A non-compete agreement is an effective way for a business to protect its intellectual property, client information, and other confidential information. It generally restricts an employee’s ability to work for a competitor or to start a competing business following that employee’s departure from his or her former employer. For a non-compete agreement to be effective and serve its purpose, however, it must be enforceable. These agreements are generally governed by state law. In New Hampshire, the law that applies to non-compete agreements has evolved over time. Certain types of employer-friendly agreements (and the restrictions they contain) used to be enforceable in New Hampshire. But over the past 10-15 years, the law has trended in the other direction and become more employee-friendly. This does not mean, however, that businesses cannot continue to protect their interests. They can certainly do so. They just have to ensure that they take certain steps to craft a non-compete agreement that adheres to recent trends. Below, I identify and explain 9 ways businesses can ensure their non-compete agreements are enforceable. 9 Ways Businesses Can Ensure Their Non-Compete Agreements Are Enforceable 1) The Non-Compete Agreement Should Generally Restrict the Employee From Soliciting Current Clients, Not Prospective Clients New Hampshire courts generally disfavor non-compete agreements because they restrain free trade and markets. However, they will enforce these agreements if they protect a “recognized legitimate employer interest.” Courts have found that a legitimate interest that businesses may protect is their current client base. This makes sense because businesses should be able to prevent employees from taking advantage of the goodwill and relationships they develop with customers and clients....

5 Reasons A Business Should Sue A Former Employee Who Violates A Non-Compete Agreement

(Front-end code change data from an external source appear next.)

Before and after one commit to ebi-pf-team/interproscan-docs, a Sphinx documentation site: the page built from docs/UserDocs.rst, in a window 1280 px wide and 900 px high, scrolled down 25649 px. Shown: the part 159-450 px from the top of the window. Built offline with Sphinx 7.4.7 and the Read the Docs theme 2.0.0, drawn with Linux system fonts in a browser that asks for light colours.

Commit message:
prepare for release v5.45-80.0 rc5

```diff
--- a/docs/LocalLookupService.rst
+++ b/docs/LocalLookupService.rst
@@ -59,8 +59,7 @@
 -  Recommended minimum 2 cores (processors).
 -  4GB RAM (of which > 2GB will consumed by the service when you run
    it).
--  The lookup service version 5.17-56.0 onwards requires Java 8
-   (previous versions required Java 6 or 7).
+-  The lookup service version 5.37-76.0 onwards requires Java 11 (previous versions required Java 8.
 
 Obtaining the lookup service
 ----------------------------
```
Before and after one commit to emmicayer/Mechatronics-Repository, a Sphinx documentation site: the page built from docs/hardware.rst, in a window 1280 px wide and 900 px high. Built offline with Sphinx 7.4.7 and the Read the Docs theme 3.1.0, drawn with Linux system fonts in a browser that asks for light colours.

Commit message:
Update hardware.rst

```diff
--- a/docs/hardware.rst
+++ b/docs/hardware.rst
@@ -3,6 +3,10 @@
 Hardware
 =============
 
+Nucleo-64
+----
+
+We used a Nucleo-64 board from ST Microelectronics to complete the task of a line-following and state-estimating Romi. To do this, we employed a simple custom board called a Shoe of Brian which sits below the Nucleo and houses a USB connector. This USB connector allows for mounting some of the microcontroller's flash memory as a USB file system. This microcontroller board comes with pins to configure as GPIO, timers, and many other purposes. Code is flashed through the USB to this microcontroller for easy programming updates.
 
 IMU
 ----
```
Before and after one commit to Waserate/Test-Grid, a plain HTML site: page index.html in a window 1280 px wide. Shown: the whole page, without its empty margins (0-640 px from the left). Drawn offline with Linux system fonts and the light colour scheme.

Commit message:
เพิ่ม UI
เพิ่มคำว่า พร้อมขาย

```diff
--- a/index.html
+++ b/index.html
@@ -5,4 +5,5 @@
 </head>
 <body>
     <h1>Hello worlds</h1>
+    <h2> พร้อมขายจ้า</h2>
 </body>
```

Many businesses require their employees to sign a non-compete agreement or covenant not to compete either upon their hiring or as a condition of continued employment.  A non-compete agreement generally places certain limitations or restrictions on a former employee’s ability to work for a competitor or to start a competing business following that employee’s departure from his or her former employer.  There are often specific guidelines on how these non-compete agreements must be presented to employees.  (In New Hampshire, for example, businesses must present their employees with the non-compete they are required to sign either with an initial job offer or an offer of a change in job classification.) When an employee leaves his or her employer and takes a job with a competitor in violation of his or her non-compete agreement, a business often believes it has a difficult decision to make: sue the former employee and spend money on attorney’s fees, or save the money and risk that the employee harms the business’s interests by working for a competitor. This choice, however, does not have to be perceived as a no-win situation. Rather, a business should use these situations as opportunities to protect its interests and bottom line.  Although it may sound harsh to sue an individual who is merely looking for a job, or seek a temporary restraining order or injunction preventing that person from working for a competitor, the reality is that today’s market is a competitive, cutthroat environment.  A competing business will look for every advantage possible, including poaching an employee whose talent will strengthen its performance and whose absence might weaken his or her former...